+++ STORED DATA

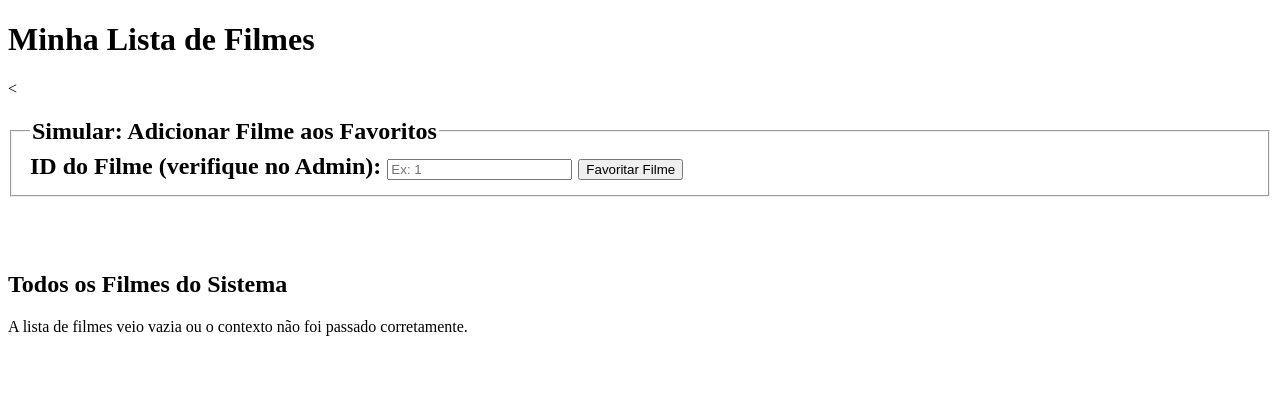
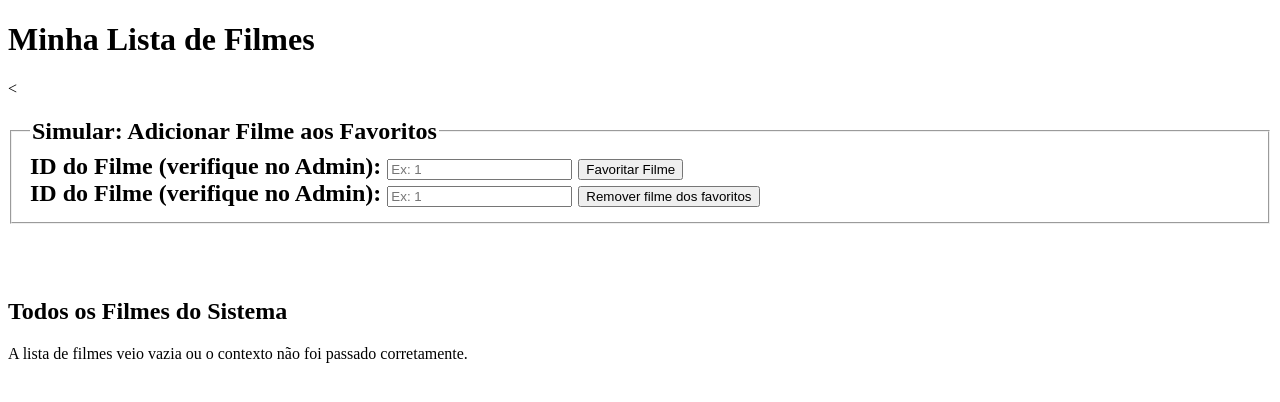
Before and after one commit to joaoemanuel04/myshelf, a Django app: page /filmes_favoritos/ in a window 1280 px wide. Shown: the top 402 px of the page. Run offline with Django 5.2, Linux system fonts and the light colour scheme; data that the repository does not hold is empty.

Commit message:
feat (view): inserção da view de remover filmes favoritos.

```diff
--- a/catalogo/urls.py
+++ b/catalogo/urls.py
@@ -1,5 +1,5 @@
 from django.urls import path
-from .views import registrar, login_view, home_antes_do_login, home_depois_do_login, avaliar_filme, listar_filmes_favoritos, adicionar_filmes_favoritos
+from .views import registrar, login_view, home_antes_do_login, home_depois_do_login, avaliar_filme, listar_filmes_favoritos, adicionar_filmes_favoritos, remover_filmes_favoritos
 
 urlpatterns = [
     path('', home_antes_do_login, name='home_antes_do_login'),
@@ -9,4 +9,5 @@ urlpatterns = [
     path('avaliacao/', avaliar_filme, name='avaliar_filme'),
     path('filmes_favoritos/', listar_filmes_favoritos, name='listar_filmes_favoritos'),
     path('adicionar_filmes_favoritos/', adicionar_filmes_favoritos, name='adicionar_filmes_favoritos'),
+    path('remover_filmes_favoritos/', remover_filmes_favoritos, name='remover_filmes_favoritos'),
 ]
--- a/catalogo/views.py
+++ b/catalogo/views.py
@@ -78,6 +78,28 @@ def adicionar_filmes_favoritos(request):
 
     return render(request, 'filmes_favoritos.html')
 
+def remover_filmes_favoritos(request):
+    if request.method == 'POST':
+        filme_id = request.POST.get('filme-id')
+        try:
+            usuario = request.user
+            id_usuario = usuario.id_usuario
+
+            favorito = FilmesFavoritos.objects.get(filme_id=filme_id, usuario_id=id_usuario)
+            favorito.delete()
+
+            messages.success(request, 'Filme removido dos favoritos com sucesso!')
+            return redirect('listar_filmes_favoritos')
+        except FilmesFavoritos.DoesNotExist:
+            messages.error(request, 'Filme favorito não encontrado.')
+            return redirect('listar_filmes_favoritos')
+        except Exception as e:
+            messages.error(request, f'Erro ao remover filme dos favoritos: {str(e)}')
+            return redirect('listar_filmes_favoritos')
+
+
+    return render(request, 'filmes_favoritos.html')
+
 
 def registrar(request):
     if request.method == 'POST':
--- a/templates/filmes_favoritos.html
+++ b/templates/filmes_favoritos.html
@@ -26,6 +26,15 @@
             <input type="number" name="filme-id" id="filme-id" required placeholder="Ex: 1">
 
             <button type="submit">Favoritar Filme</button>
+        </form>
+
+         <form action="{% url 'remover_filmes_favoritos' %}" method="POST">
+            {% csrf_token %}
+
+            <label for="filme-id">ID do Filme (verifique no Admin):</label>
+            <input type="number" name="filme-id" id="filme-id" required placeholder="Ex: 1">
+
+            <button type="submit">Remover filme dos favoritos</button>
         </form>
     </fieldset>
 
```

++++++

• [EXERCISE AIM]:
Repeat the entries faithfully. Any picture gets left out.

• [RESULT OF THE EXERCISE]:
Before and after one commit to joaoemanuel04/myshelf, a Django app: page /filmes_favoritos/ in a window 1280 px wide. Shown: the top 402 px of the page. Run offline with Django 5.2, Linux system fonts and the light colour scheme; data that the repository does not hold is empty.

Commit message:
feat (view): inserção da view de remover filmes favoritos.

```diff
--- a/catalogo/urls.py
+++ b/catalogo/urls.py
@@ -1,5 +1,5 @@
 from django.urls import path
-from .views import registrar, login_view, home_antes_do_login, home_depois_do_login, avaliar_filme, listar_filmes_favoritos, adicionar_filmes_favoritos
+from .views import registrar, login_view, home_antes_do_login, home_depois_do_login, avaliar_filme, listar_filmes_favoritos, adicionar_filmes_favoritos, remover_filmes_favoritos
 
 urlpatterns = [
     path('', home_antes_do_login, name='home_antes_do_login'),
@@ -9,4 +9,5 @@ urlpatterns = [
     path('avaliacao/', avaliar_filme, name='avaliar_filme'),
     path('filmes_favoritos/', listar_filmes_favoritos, name='listar_filmes_favoritos'),
     path('adicionar_filmes_favoritos/', adicionar_filmes_favoritos, name='adicionar_filmes_favoritos'),
+    path('remover_filmes_favoritos/', remover_filmes_favoritos, name='remover_filmes_favoritos'),
 ]
--- a/catalogo/views.py
+++ b/catalogo/views.py
@@ -78,6 +78,28 @@ def adicionar_filmes_favoritos(request):
 
     return render(request, 'filmes_favoritos.html')
 
+def remover_filmes_favoritos(request):
+    if request.method == 'POST':
+        filme_id = request.POST.get('filme-id')
+        try:
+            usuario = request.user
+            id_usuario = usuario.id_usuario
+
+            favorito = FilmesFavoritos.objects.get(filme_id=filme_id, usuario_id=id_usuario)
+            favorito.delete()
+
+            messages.success(request, 'Filme removido dos favoritos com sucesso!')
+            return redirect('listar_filmes_favoritos')
+        except FilmesFavoritos.DoesNotExist:
+            messages.error(request, 'Filme favorito não encontrado.')
+            return redirect('listar_filmes_favoritos')
+        except Exception as e:
+            messages.error(request, f'Erro ao remover filme dos favoritos: {str(e)}')
+            return redirect('listar_filmes_favoritos')
+
+
+    return render(request, 'filmes_favoritos.html')
+
 
 def registrar(request):
     if request.method == 'POST':
--- a/templates/filmes_favoritos.html
+++ b/templates/filmes_favoritos.html
@@ -26,6 +26,15 @@
             <input type="number" name="filme-id" id="filme-id" required placeholder="Ex: 1">
 
             <button type="submit">Favoritar Filme</button>
+        </form>
+
+         <form action="{% url 'remover_filmes_favoritos' %}" method="POST">
+            {% csrf_token %}
+
+            <label for="filme-id">ID do Filme (verifique no Admin):</label>
+            <input type="number" name="filme-id" id="filme-id" required placeholder="Ex: 1">
+
+            <button type="submit">Remover filme dos favoritos</button>
         </form>
     </fieldset>
 
```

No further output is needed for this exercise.